5. When I watch a movie or a TV show where at least one of the actors has passed away, I imagine the scenes and dialogue taking place without them. Examples of this: when watching The Golden Girls, I first saw all the scenes as happening without Sophia, even if they were talking to her. Then scenes between Sophia and Dorothy had no one in them to call Blanche a slut. And now finally I just see Rose talking to herself. My favorite example of this is probably Dirty Dancing. Baby’s riding in a car driven by no one (poor Patrick Swayze… she really is like the wind). “You’re WILD!”
6. Until I was 11 or 12, I had a really difficult time saying the word “heart” because it made me really uncomfortable. I was afraid that if I used it to talk about the actual organ, I would be perceived as a pervert of some kind (why? I don’t know). My alternate concern was that if I used it, someone would think I liked them or something. I guess it can be likened a little bit to how some people have trouble saying “love.”
7. As a result of marching band, I find myself sometimes slowing down or speeding up in order to get myself on the right foot so that I can walk in time to music that’s playing. Speaking of marching band, I’ve also been known to play air trombone in the car.
8. I name things that aren’t alive and then I get too attached to them. My car’s name is Beverly. In high school, my trombone’s name was Butch. Bring it.
9. I can’t look at dead animals along the side of the road, regardless of what they are. It makes me so sad. For some reason, I start thinking of the little animal families they left behind (silly, I’m aware). If it’s obviously a pet (like the time I saw a dead dog with a collar still on it) or an animal that could have been a pet, I start crying like the girl that I am. I’ve called 911 from the road twice in the last year to get the state police to rescue dogs that were walking around on the side of the highway.
10. I think naming fish after former pop sensations (I use the term “sensations” lightly) is cool, and you will never be able to convince me otherwise. This is my fish, Richard Marx:

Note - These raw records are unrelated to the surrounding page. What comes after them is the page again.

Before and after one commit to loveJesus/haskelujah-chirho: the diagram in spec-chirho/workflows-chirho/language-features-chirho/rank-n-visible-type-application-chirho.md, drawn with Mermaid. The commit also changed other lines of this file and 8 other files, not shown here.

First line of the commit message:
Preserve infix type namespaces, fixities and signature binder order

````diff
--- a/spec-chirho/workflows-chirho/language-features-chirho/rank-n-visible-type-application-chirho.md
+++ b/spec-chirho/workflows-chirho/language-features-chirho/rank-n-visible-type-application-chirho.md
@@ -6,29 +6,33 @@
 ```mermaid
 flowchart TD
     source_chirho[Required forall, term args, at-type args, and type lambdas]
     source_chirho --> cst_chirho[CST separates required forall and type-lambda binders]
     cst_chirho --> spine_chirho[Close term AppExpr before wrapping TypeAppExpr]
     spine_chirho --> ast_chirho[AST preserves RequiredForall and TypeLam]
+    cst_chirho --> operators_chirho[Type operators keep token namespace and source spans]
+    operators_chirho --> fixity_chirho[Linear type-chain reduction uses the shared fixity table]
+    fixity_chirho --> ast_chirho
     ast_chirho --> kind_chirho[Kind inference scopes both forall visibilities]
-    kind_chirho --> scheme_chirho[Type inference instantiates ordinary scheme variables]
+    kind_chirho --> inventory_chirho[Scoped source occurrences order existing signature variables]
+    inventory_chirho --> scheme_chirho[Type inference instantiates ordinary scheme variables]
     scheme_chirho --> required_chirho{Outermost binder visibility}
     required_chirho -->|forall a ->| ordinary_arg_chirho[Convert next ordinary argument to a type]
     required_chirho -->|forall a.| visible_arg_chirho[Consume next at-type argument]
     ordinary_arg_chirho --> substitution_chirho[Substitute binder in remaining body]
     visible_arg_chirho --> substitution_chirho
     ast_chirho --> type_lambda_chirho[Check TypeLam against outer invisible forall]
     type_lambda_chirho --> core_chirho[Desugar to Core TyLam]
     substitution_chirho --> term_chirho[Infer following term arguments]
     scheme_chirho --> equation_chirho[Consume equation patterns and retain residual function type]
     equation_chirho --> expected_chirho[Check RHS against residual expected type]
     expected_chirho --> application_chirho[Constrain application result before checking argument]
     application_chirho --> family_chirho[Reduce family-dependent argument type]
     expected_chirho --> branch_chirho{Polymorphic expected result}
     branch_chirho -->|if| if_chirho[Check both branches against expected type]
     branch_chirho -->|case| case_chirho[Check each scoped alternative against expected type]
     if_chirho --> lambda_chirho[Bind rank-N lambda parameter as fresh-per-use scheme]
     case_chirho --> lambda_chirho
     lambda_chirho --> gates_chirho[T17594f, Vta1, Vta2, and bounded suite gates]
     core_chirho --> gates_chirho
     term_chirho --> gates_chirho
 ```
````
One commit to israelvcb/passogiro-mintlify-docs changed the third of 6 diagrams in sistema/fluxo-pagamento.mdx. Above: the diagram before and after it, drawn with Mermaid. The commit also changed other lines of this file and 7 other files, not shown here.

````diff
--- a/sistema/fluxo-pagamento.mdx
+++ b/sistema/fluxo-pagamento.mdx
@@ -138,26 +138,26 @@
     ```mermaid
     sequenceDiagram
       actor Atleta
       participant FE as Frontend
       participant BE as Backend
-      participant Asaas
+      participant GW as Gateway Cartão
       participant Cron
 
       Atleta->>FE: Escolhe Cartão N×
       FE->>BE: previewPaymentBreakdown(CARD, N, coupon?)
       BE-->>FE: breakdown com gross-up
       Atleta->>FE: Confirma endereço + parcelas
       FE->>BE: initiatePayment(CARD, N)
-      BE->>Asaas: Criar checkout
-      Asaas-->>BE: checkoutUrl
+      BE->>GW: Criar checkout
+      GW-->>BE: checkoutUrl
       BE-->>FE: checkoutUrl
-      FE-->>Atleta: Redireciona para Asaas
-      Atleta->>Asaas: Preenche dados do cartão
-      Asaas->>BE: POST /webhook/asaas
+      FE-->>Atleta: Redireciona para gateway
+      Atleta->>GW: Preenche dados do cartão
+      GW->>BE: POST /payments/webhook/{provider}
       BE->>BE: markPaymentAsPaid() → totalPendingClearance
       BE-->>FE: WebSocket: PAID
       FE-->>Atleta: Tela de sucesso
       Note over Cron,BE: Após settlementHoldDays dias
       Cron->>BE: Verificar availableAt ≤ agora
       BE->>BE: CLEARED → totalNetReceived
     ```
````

So now I’m interested to see if you’re brave enough to talk about how weird you are! Leave a comment or take the prompt to your own blog. :)